» Task item: Copy the entries out again in full.

» Information:
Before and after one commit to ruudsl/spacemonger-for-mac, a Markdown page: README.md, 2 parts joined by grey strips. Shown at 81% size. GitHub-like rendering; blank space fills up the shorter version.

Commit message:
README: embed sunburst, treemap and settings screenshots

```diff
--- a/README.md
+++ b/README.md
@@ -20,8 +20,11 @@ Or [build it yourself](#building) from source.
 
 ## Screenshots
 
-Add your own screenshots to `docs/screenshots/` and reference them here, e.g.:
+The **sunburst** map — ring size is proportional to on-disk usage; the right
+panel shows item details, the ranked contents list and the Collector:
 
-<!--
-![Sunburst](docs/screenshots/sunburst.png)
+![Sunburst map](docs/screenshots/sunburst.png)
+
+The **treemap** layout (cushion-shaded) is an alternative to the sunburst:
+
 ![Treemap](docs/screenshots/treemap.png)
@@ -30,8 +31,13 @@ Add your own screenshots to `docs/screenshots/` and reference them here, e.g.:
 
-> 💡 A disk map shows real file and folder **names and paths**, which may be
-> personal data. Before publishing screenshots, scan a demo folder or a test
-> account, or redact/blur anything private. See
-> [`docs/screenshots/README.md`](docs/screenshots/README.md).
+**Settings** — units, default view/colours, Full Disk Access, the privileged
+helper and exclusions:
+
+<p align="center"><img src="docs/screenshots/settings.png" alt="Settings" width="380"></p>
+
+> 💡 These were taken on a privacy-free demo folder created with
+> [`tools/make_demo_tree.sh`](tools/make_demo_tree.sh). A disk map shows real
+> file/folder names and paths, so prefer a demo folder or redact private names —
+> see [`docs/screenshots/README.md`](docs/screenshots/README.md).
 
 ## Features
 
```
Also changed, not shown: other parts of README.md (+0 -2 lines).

» Expected answer:
Before and after one commit to ruudsl/spacemonger-for-mac, a Markdown page: README.md, 2 parts joined by grey strips. Shown at 81% size. GitHub-like rendering; blank space fills up the shorter version.

Commit message:
README: embed sunburst, treemap and settings screenshots

```diff
--- a/README.md
+++ b/README.md
@@ -20,8 +20,11 @@ Or [build it yourself](#building) from source.
 
 ## Screenshots
 
-Add your own screenshots to `docs/screenshots/` and reference them here, e.g.:
+The **sunburst** map — ring size is proportional to on-disk usage; the right
+panel shows item details, the ranked contents list and the Collector:
 
-<!--
-![Sunburst](docs/screenshots/sunburst.png)
+![Sunburst map](docs/screenshots/sunburst.png)
+
+The **treemap** layout (cushion-shaded) is an alternative to the sunburst:
+
 ![Treemap](docs/screenshots/treemap.png)
@@ -30,8 +31,13 @@ Add your own screenshots to `docs/screenshots/` and reference them here, e.g.:
 
-> 💡 A disk map shows real file and folder **names and paths**, which may be
-> personal data. Before publishing screenshots, scan a demo folder or a test
-> account, or redact/blur anything private. See
-> [`docs/screenshots/README.md`](docs/screenshots/README.md).
+**Settings** — units, default view/colours, Full Disk Access, the privileged
+helper and exclusions:
+
+<p align="center"><img src="docs/screenshots/settings.png" alt="Settings" width="380"></p>
+
+> 💡 These were taken on a privacy-free demo folder created with
+> [`tools/make_demo_tree.sh`](tools/make_demo_tree.sh). A disk map shows real
+> file/folder names and paths, so prefer a demo folder or redact private names —
+> see [`docs/screenshots/README.md`](docs/screenshots/README.md).
 
 ## Features
 
```
Also changed, not shown: other parts of README.md (+0 -2 lines).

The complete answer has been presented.